The Ico & Shadow of the Colossus Collection Review

Posted By | On 11th, Oct. 2011

Fumito Ueda’s classic, Shadow of the Colossus and Ico, were two of the only games last generation that could arguably be called ‘art’, along with a few others like Metroid Prime and Okami. These two games were always considered very unusual- they still are. And for good reason. Both of them give off a vibe of isolation like no other game, and have to be the two most atmospheric games on the PS2. Add to that the fact that the only battles Shadow of the Colossus contains are boss battles, and we have on our hands two games with a very unique structure. Both of them were, however, extremely good games. Do they still hold up well after so many years of release? Does this HD re-release do them justice?

HD sure agrees with Ueda’s games.

Shadow of the Colossus has to be one of my favourite games of all time, so let’s begin with talking about that. The first thing you see when you boot up SOTC is that the world looks simply beautiful. With the remastered HD visuals, all the textures are sharp and crystal clear, and the draw distances are absolutely amazing. Everything from the rocks and the sand to the trees and the freaking fur of the Colossi looks marvelous and incredibly detailed.

But the visuals never were the highlight of the game.

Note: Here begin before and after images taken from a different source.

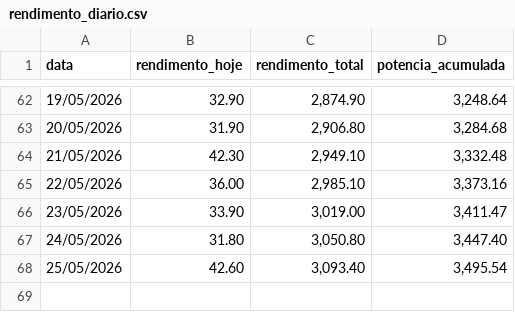
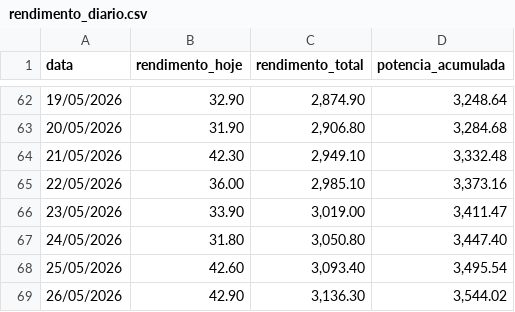
Before and after one commit to fabricioz-dash/usina-solar, a CSV file: rendimento_diario.csv, drawn as a sheet; only a part is shown, gaps mark what is left out.

```diff
--- a/rendimento_diario.csv
+++ b/rendimento_diario.csv
@@ -68 +68,2 @@ data;rendimento_hoje;rendimento_total;potencia_acumulada
 25/05/2026;42.60;3,093.40;3,495.54
+26/05/2026;42.90;3,136.30;3,544.02
```
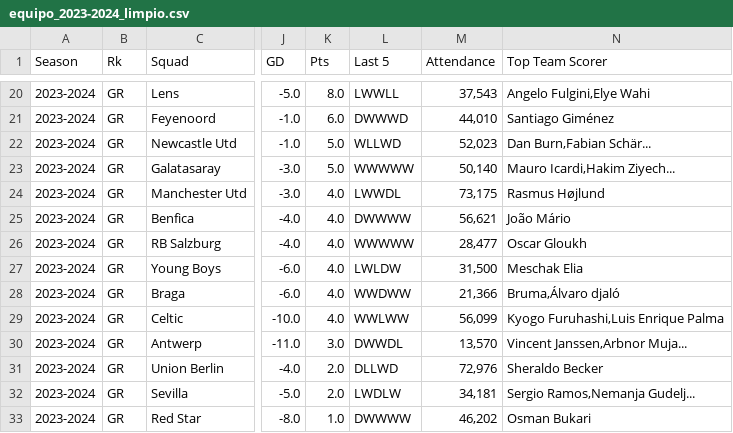
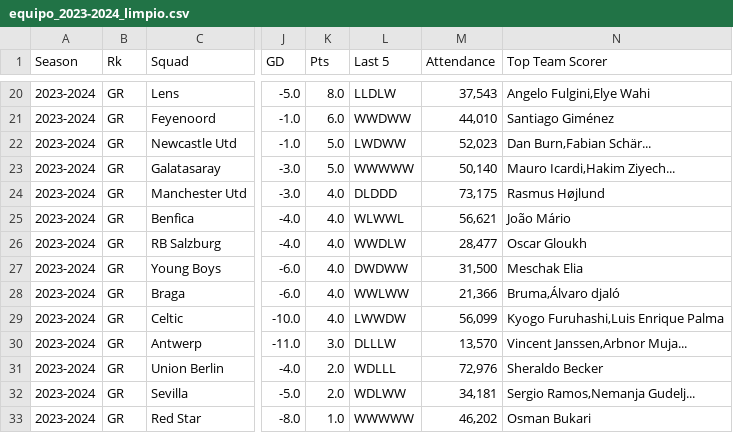
Before and after one commit to albabernal03/UEFA_PREDICCION2.0, a CSV file: data/equipo_2023-2024_limpio.csv, drawn as a sheet; only a part is shown, gaps mark what is left out; the diff covers the shown part only; the diff names each change by its address in the sheet, - before the commit and + after, or states it on an @@ line.

```diff
--- a/data/equipo_2023-2024_limpio.csv
+++ b/data/equipo_2023-2024_limpio.csv
-L20 (Last 5): LWWLL
+L20 (Last 5): LLDLW
-L21 (Last 5): DWWWD
+L21 (Last 5): WWDWW
-L22 (Last 5): WLLWD
+L22 (Last 5): LWDWW
-L24 (Last 5): LWWDL
+L24 (Last 5): DLDDD
-L25 (Last 5): DWWWW
+L25 (Last 5): WLWWL
-L26 (Last 5): WWWWW
+L26 (Last 5): WWDLW
-L27 (Last 5): LWLDW
+L27 (Last 5): DWDWW
-L28 (Last 5): WWDWW
+L28 (Last 5): WWLWW
-L29 (Last 5): WWLWW
+L29 (Last 5): LWWDW
-L30 (Last 5): DWWDL
+L30 (Last 5): DLLLW
-L31 (Last 5): DLLWD
+L31 (Last 5): WDLLL
-L32 (Last 5): LWDLW
+L32 (Last 5): WDLWW
-L33 (Last 5): DWWWW
+L33 (Last 5): WWWWW
```
Also changed, not shown: 4 added rows, 4 removed rows and 50 edited cells elsewhere in this file, data/equipo_2023-2024.csv.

The main question is, is the game still as wonderful and as fun as it was back in 2005, when it was first released? Of course it is. The beauty of the game, it seems, is timeless. The premise of the game is very strange and unique- we’re in a land that inhabits 16 huge colossi, and your goal is to kill all of them. That’s it- there are no other battles but the boss battles. All you have to do is make your way to the colossi after some platforming sections or exploration, and kill the bosses. In theory, it seems like a very bland and boring premise. In practice, it’s one of the most surreal games ever.

It’s hard to describe just how good Shadow of the Colossus is, and what its appeal is. Some things like the camera and the battle system are still hindrances to the experience, but it’s still a very bleak, unique and surreal experience that is as good right now as it was 6 years ago, if not better with even better visuals than before.

No matter how many times I play Shadow of the Colossus, every time I see one of those huge colossi, I go “Oh f**k!”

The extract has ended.